Unit 5 is about Exploration. You will learn about the European exploration of North America and West Africa.

Click on the links or read the description to find your first information about this unit.

Forces for Exploration: Forces


Describe the motivations, obstacles, and accomplishments of the Spanish, French, Portuguese, and English explorations.

European Competition: Compete


  • Major European countries were in competition to extend their power into North America and claim the land as their own.

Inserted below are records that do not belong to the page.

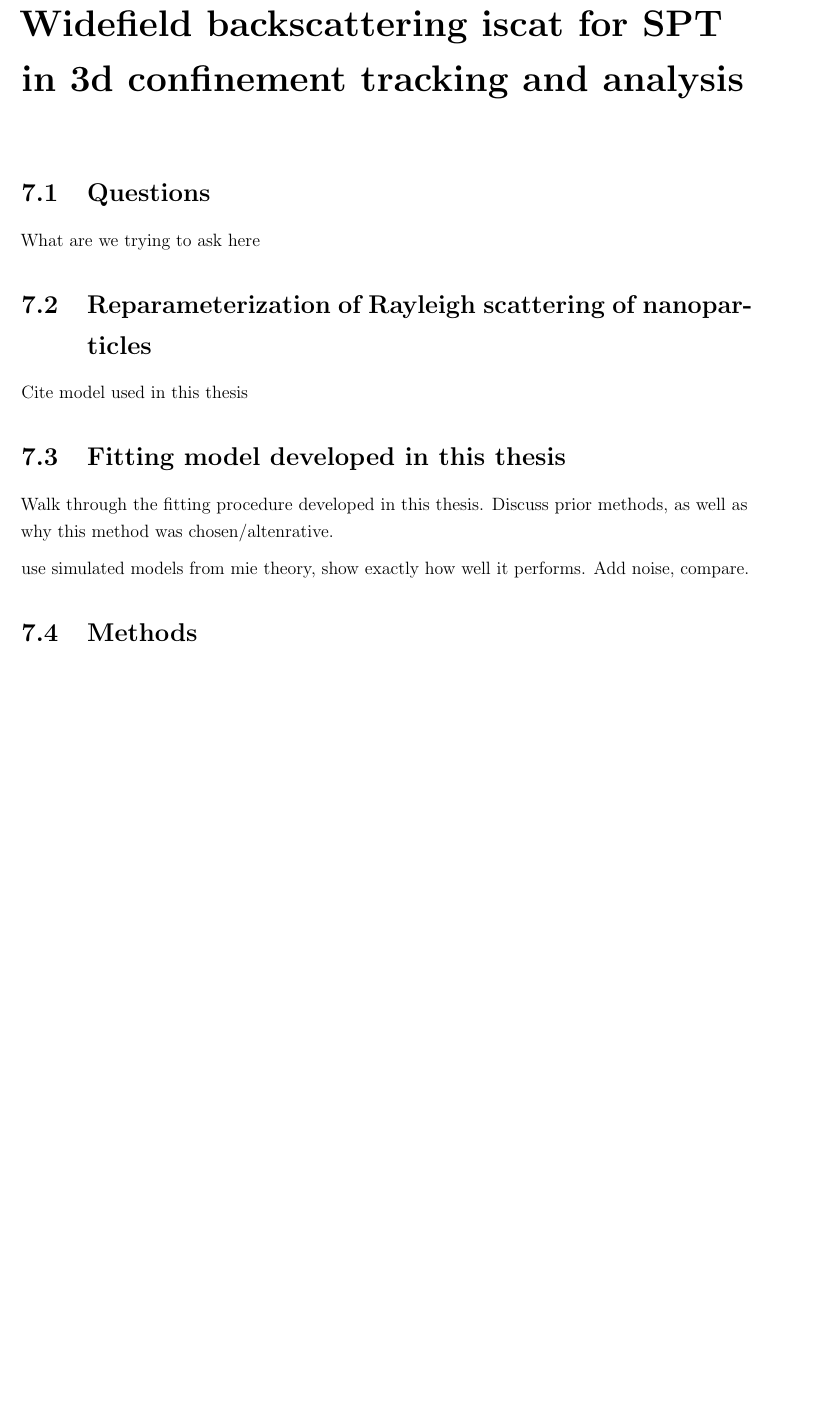
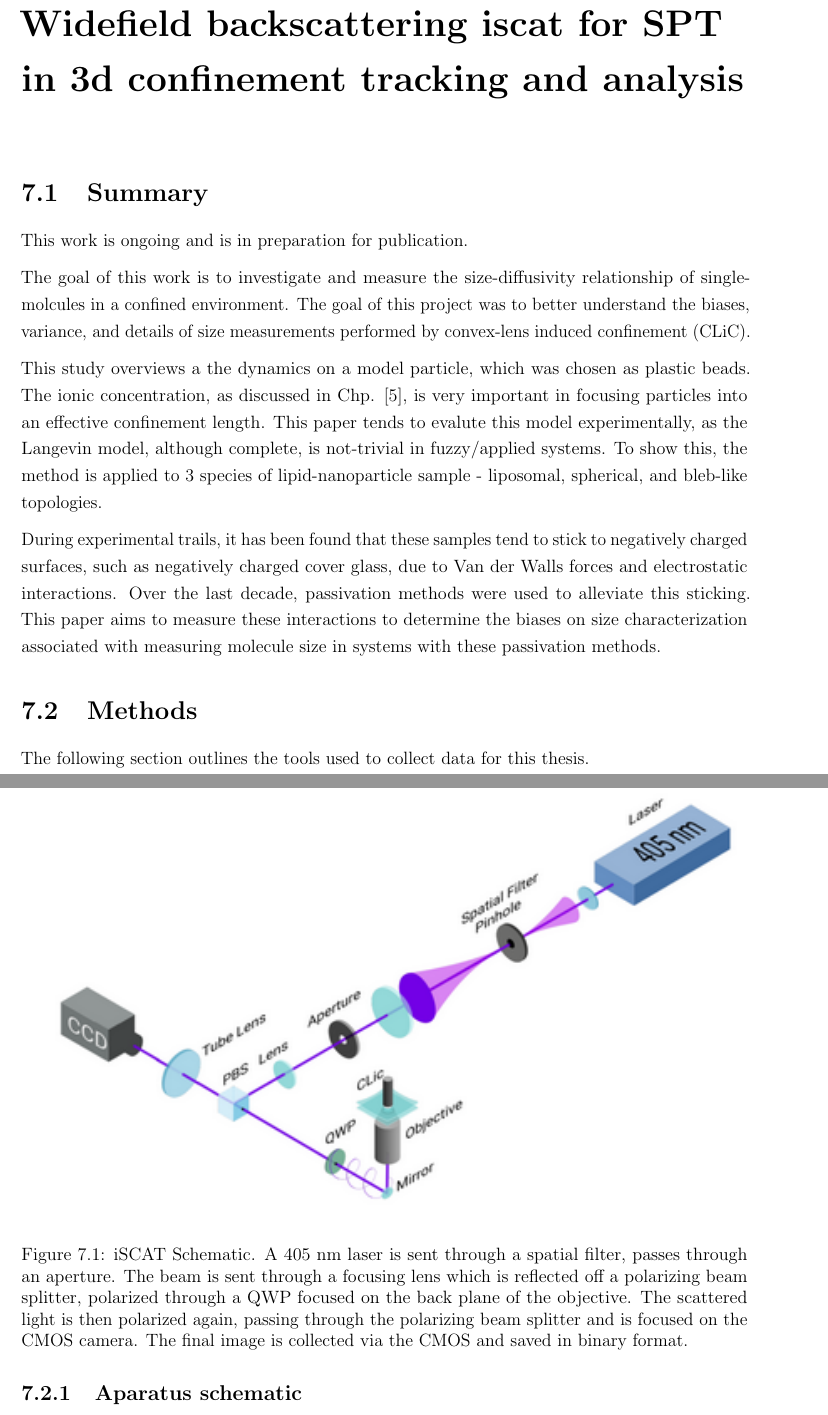
Before and after one commit to sinuose/mj_MASc_2026, a LaTeX thesis (main.tex, which reads C2.tex): part of page 43 of 49 before the commit and two parts of pages 44 and 45 of 51 after it, the two joined at a grey line, cut so that both start at the same text, the shorter picture padded with empty space. Compiled offline with pdfLaTeX.

Commit message:
small update

```diff
--- a/C2.tex
+++ b/C2.tex
@@ -1,16 +1,25 @@
-\section{Questions}
+\section{Summary}
 
-What are we trying to ask here
+This work is ongoing and is in preparation for publication.
 
-\section{Reparameterization of Rayleigh scattering of nanoparticles}
+The goal of this work is to investigate and measure the size-diffusivity relationship of single-molcules in a confined environment. The goal of this project was to better understand the biases, variance, and details of size measurements performed by convex-lens induced confinement (CLiC).
 
-Cite model used in this thesis
+This study overviews a the dynamics on a model particle, which was chosen as plastic beads. The ionic concentration, as discussed in Chp. [5], is very important in focusing particles into an effective confinement length. This paper tends to evalute this model experimentally, as the Langevin model, although complete, is not-trivial in fuzzy/applied systems. To show this, the method is applied to 3 species of lipid-nanoparticle sample - liposomal, spherical, and bleb-like topologies.
 
-\section{Fitting model developed in this thesis}
-
-Walk through the fitting procedure developed in this thesis. Discuss prior methods, as well as why this method was chosen/altenrative.
-
-use simulated models from mie theory, show exactly how well it performs. Add noise, compare.
+During experimental trails, it has been found that these samples tend to stick to negatively charged surfaces, such as negatively charged cover glass, due to Van der Walls forces and electrostatic interactions. Over the last decade, passivation methods were used to alleviate this sticking. This paper aims to measure these interactions to determine the biases on size characterization associated with measuring molecule size in systems with these passivation methods.
 
 
 \section{Methods}
+
+The following section outlines the tools used to collect data for this thesis.
+
+\subsection{Aparatus schematic}
+
+The schematic of the system is Here we re-draw Fig \ref{fig:schematic} to remind the reader of the system. The optical system used for imaging is an iSCAT microscope.
+
+The optical system consisted of a $\SI{405}{\nm}$ excitation laser. The output of the laser was $\SI{240}{\milli \watt}$ pre-spatial filter, with an output of $\SI{120}{\milli \watt}$ post-spatial filter. The objective used was the $100 \times$ oil imaging objective (Nikon, Apochromat TIRF $100 \times$ oil immersion objective N.A. 1.49, W.D. $\SI{0.12}{\mm}$, F.O.V $\SI{22}{\mm}$). The camera used was the (\textcolor{red}{PRODUCT ID}) CMOS camera. Operating software was custom written by (\textcolor{red}{Author}) in LabView.
+
+\begin{figure}[t]
+	\centering
+    \includegraphics[width=\linewidth]{Figures/schematic}
+    \caption{ iSCAT Schematic. A 405 nm laser is sent through a spatial filter, passes through an aperture. The beam is sent through a focusing lens which is reflected off a polarizing beam splitter, polarized through a QWP focused on the back plane of the objective. The scattered light is then polarized again, passing through the polarizing beam splitter and is focused on the CMOS camera. The final image is collected via the CMOS and saved in binary format.}
```
Also changed, not shown: C1.tex (+2 -0 lines), references.bib (+17 -0 lines), Figures/Screenshot 2026-07-14 at 10.10.08 AM.png (added), main.bbl (deleted), C2.tex (20 more changed lines), 11 other files.
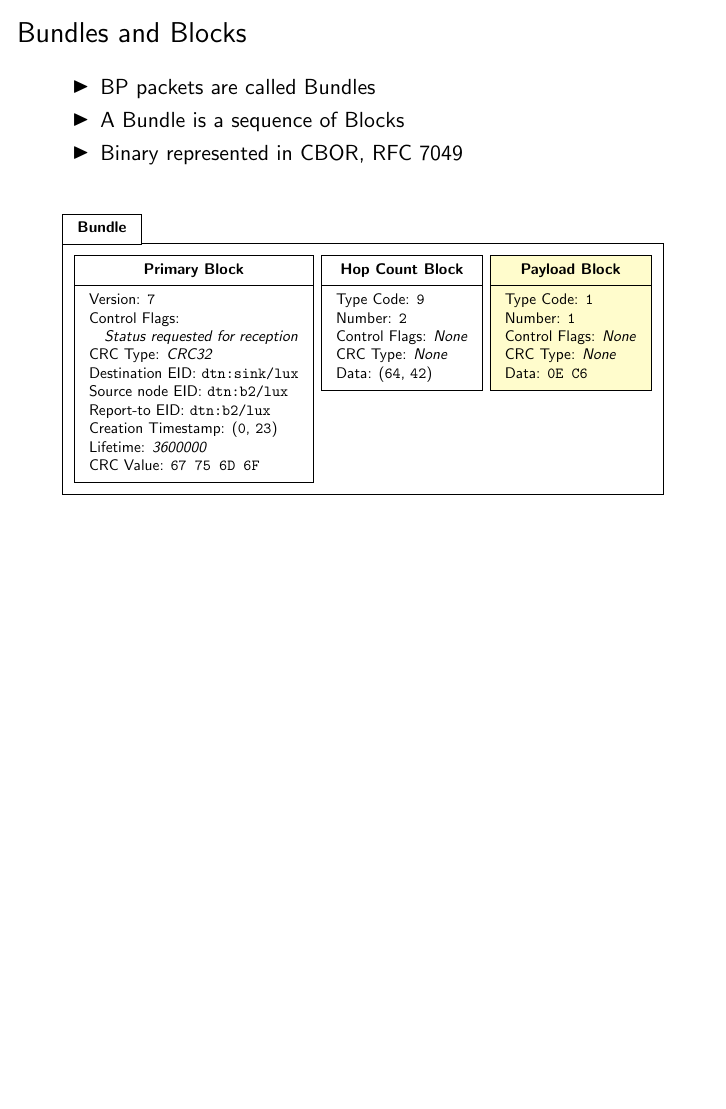
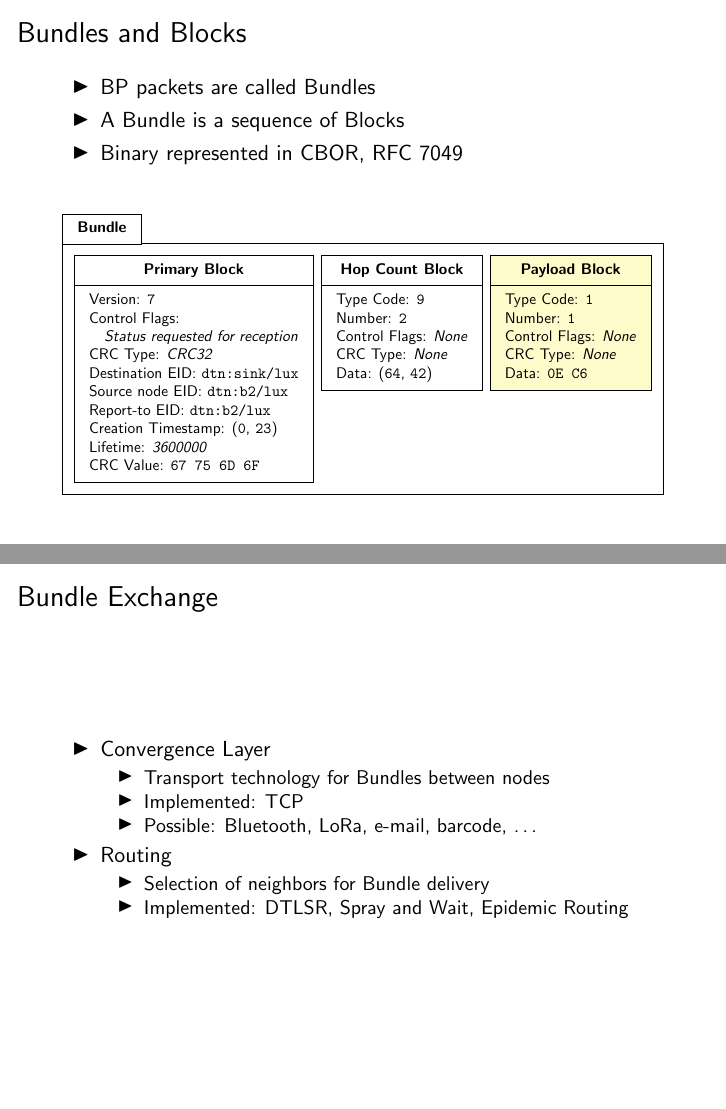
Before and after one commit to dtn7/adhocnow2019-slides, LaTeX slides (presentation/presentation.tex, which reads presentation/slides/02_bp7.tex): page 9 of 9 before the commit and pages 9 and 10 of 10 after it, the two joined at a grey line, the shorter picture padded with empty space. Compiled offline with pdfLaTeX.

Commit message:
BP7: Bundle Exchange, CL and Routing

```diff
--- a/presentation/slides/02_bp7.tex
+++ b/presentation/slides/02_bp7.tex
@@ -122,3 +122,24 @@
     }
   \end{figure}
 \end{frame}
+
+\subsection{Bundle Exchange}
+
+\begin{frame}
+  \frametitle{Bundle Exchange}
+
+  \begin{itemize}
+  \item Convergence Layer
+    \begin{itemize}
+    \item Transport technology for Bundles between nodes
+    \item Implemented: TCP
+    \item Possible: Bluetooth, LoRa, e-mail, barcode, \dots
+    \end{itemize}
+
+  \item Routing
+    \begin{itemize}
+    \item Selection of neighbors for Bundle delivery
+    \item Implemented: DTLSR, Spray and Wait, Epidemic Routing
+    \end{itemize}
+  \end{itemize}
+\end{frame}
```
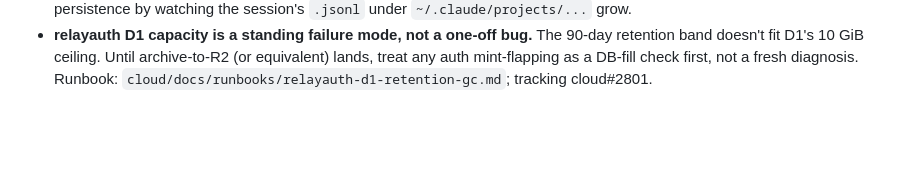
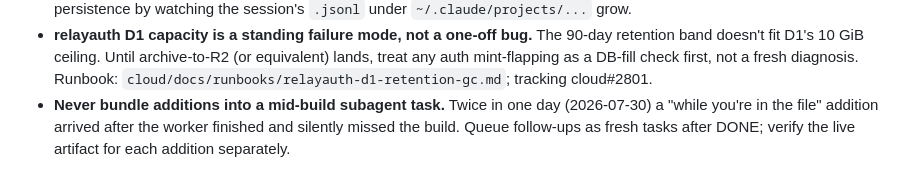
Before and after one commit to AgentWorkforce/sandbox, a Markdown page: memory/learnings.md, the part around the change. GitHub-like rendering; blank space fills up the shorter version.

Commit message:
Learning: no mid-build task bundling; follow-ups queue post-DONE
Co-Authored-By: Claude Fable 5 <noreply@anthropic.com>

```diff
--- a/memory/learnings.md
+++ b/memory/learnings.md
@@ -57,3 +57,7 @@ Distilled from six months of session history
   archive-to-R2 (or equivalent) lands, treat any auth mint-flapping as a
   DB-fill check first, not a fresh diagnosis. Runbook:
   `cloud/docs/runbooks/relayauth-d1-retention-gc.md`; tracking cloud#2801.
+- **Never bundle additions into a mid-build subagent task.** Twice in one
+  day (2026-07-30) a "while you're in the file" addition arrived after the
+  worker finished and silently missed the build. Queue follow-ups as fresh
+  tasks after DONE; verify the live artifact for each addition separately.
```
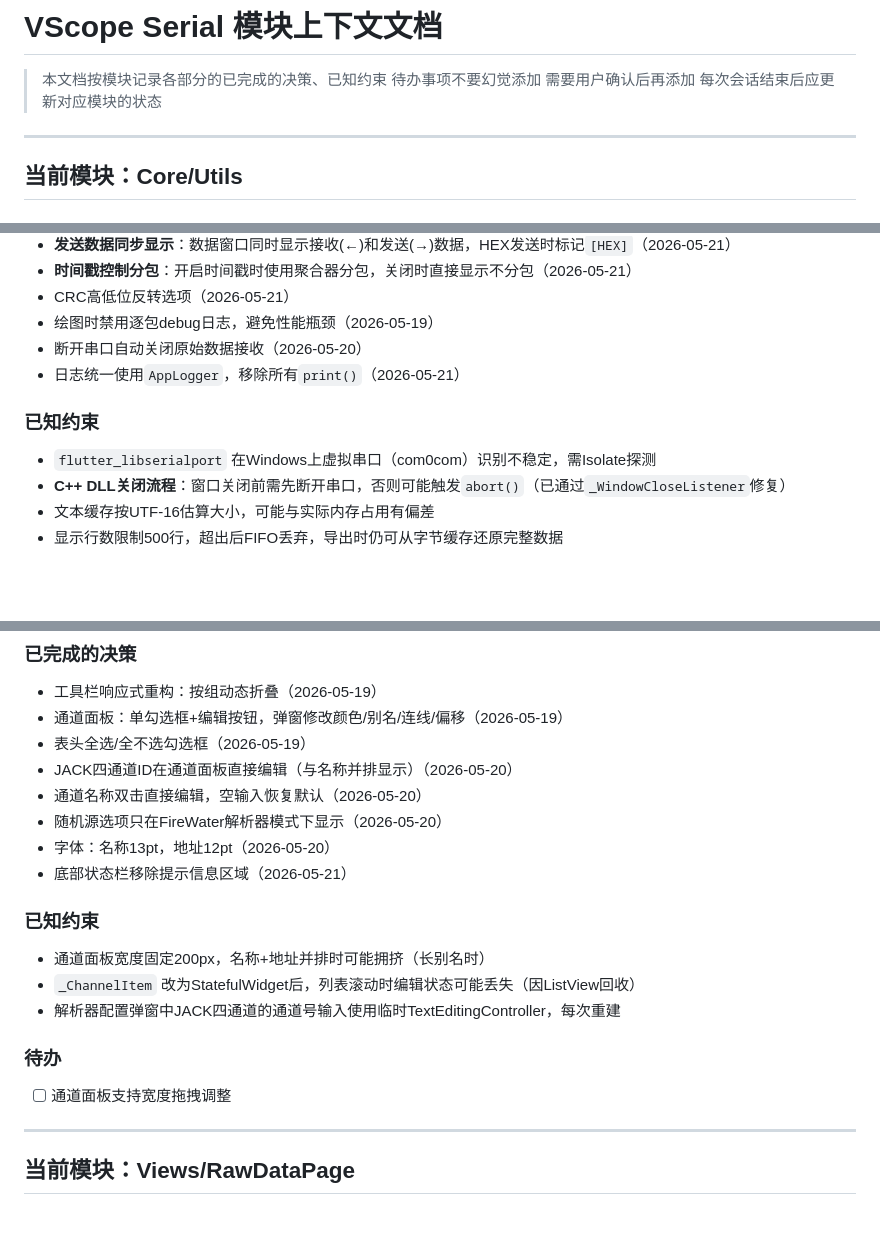
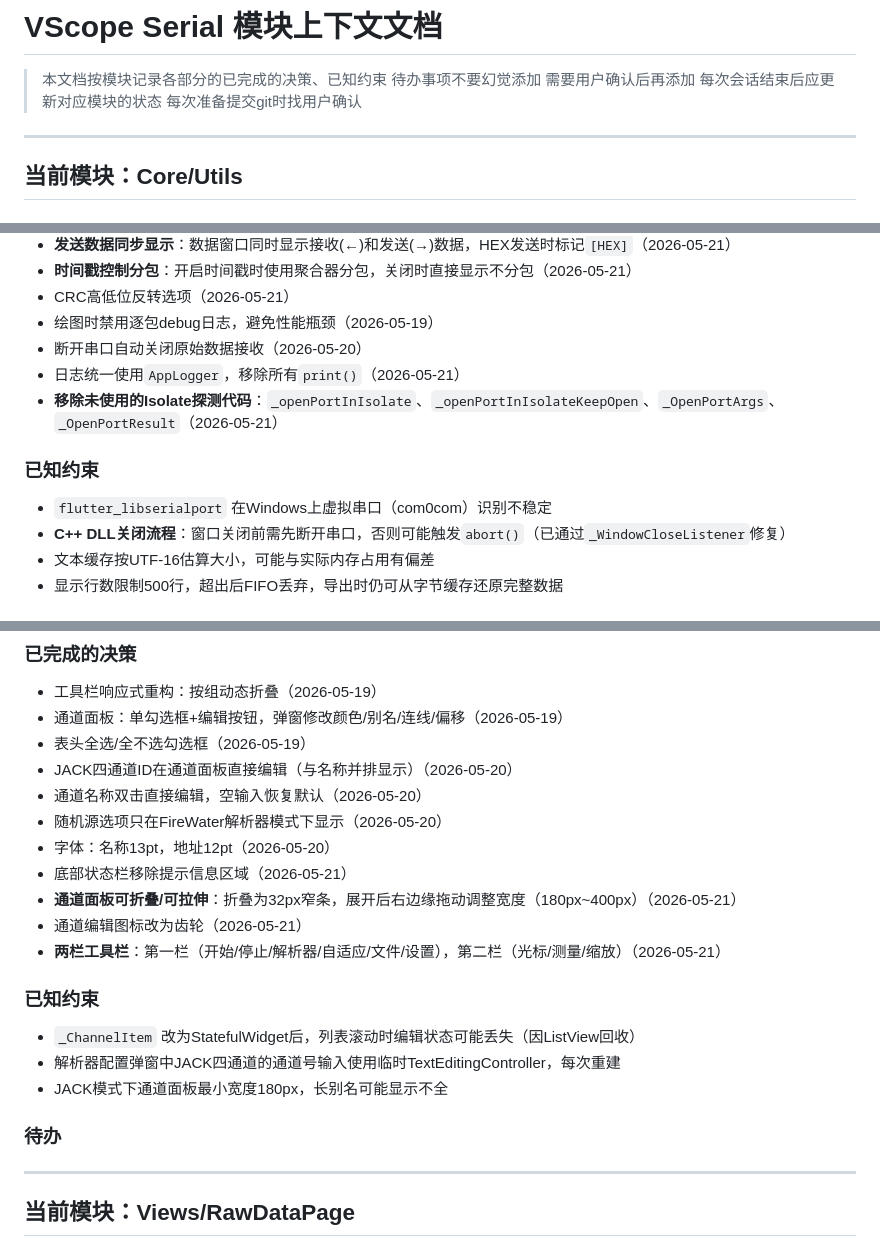
Before and after one commit to ZhiJuan0724/vscope_serial, a Markdown page: kimi_doc/CONTEXT.md, 3 parts joined by grey strips. Rendered like a GitHub page; blank space fills up the shorter version.

Commit message:
docs: 更新 CONTEXT.md
- 绘图页面：通道面板可折叠/可拉伸、两栏工具栏、齿轮图标
- 数据源：非 FireWater 协议自动关闭随机源
- SerialService：移除未使用的 Isolate 探测代码
- 已知问题：Flutter Windows accessibility_bridge 错误

```diff
--- a/kimi_doc/CONTEXT.md
+++ b/kimi_doc/CONTEXT.md
@@ -3,6 +3,7 @@
 > 本文档按模块记录各部分的已完成的决策、已知约束
 > 待办事项不要幻觉添加 需要用户确认后再添加
 > 每次会话结束后应更新对应模块的状态
+> 每次准备提交git时找用户确认
 
 ---
 
@@ -37,9 +38,10 @@
 - 绘图时禁用逐包debug日志，避免性能瓶颈（2026-05-19）
 - 断开串口自动关闭原始数据接收（2026-05-20）
 - 日志统一使用`AppLogger`，移除所有`print()`（2026-05-21）
+- **移除未使用的Isolate探测代码**：`_openPortInIsolate`、`_openPortInIsolateKeepOpen`、`_OpenPortArgs`、`_OpenPortResult`（2026-05-21）
 
 ### 已知约束
-- `flutter_libserialport` 在Windows上虚拟串口（com0com）识别不稳定，需Isolate探测
+- `flutter_libserialport` 在Windows上虚拟串口（com0com）识别不稳定
 - **C++ DLL关闭流程**：窗口关闭前需先断开串口，否则可能触发`abort()`（已通过`_WindowCloseListener`修复）
 - 文本缓存按UTF-16估算大小，可能与实际内存占用有偏差
 - 显示行数限制500行，超出后FIFO丢弃，导出时仍可从字节缓存还原完整数据
@@ -163,14 +166,16 @@
 - 随机源选项只在FireWater解析器模式下显示（2026-05-20）
 - 字体：名称13pt，地址12pt（2026-05-20）
 - 底部状态栏移除提示信息区域（2026-05-21）
+- **通道面板可折叠/可拉伸**：折叠为32px窄条，展开后右边缘拖动调整宽度（180px~400px）（2026-05-21）
+- 通道编辑图标改为齿轮（2026-05-21）
+- **两栏工具栏**：第一栏（开始/停止/解析器/自适应/文件/设置），第二栏（光标/测量/缩放）（2026-05-21）
 
 ### 已知约束
-- 通道面板宽度固定200px，名称+地址并排时可能拥挤（长别名时）
 - `_ChannelItem` 改为StatefulWidget后，列表滚动时编辑状态可能丢失（因ListView回收）
 - 解析器配置弹窗中JACK四通道的通道号输入使用临时TextEditingController，每次重建
+- JACK模式下通道面板最小宽度180px，长别名可能显示不全
 
 ### 待办
-- [ ] 通道面板支持宽度拖拽调整
 
 ---
 
```
Also changed, not shown: other parts of kimi_doc/CONTEXT.md (+2 -0 lines).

Competition and Conflict with American Indians: Conflict #1 Conflict #2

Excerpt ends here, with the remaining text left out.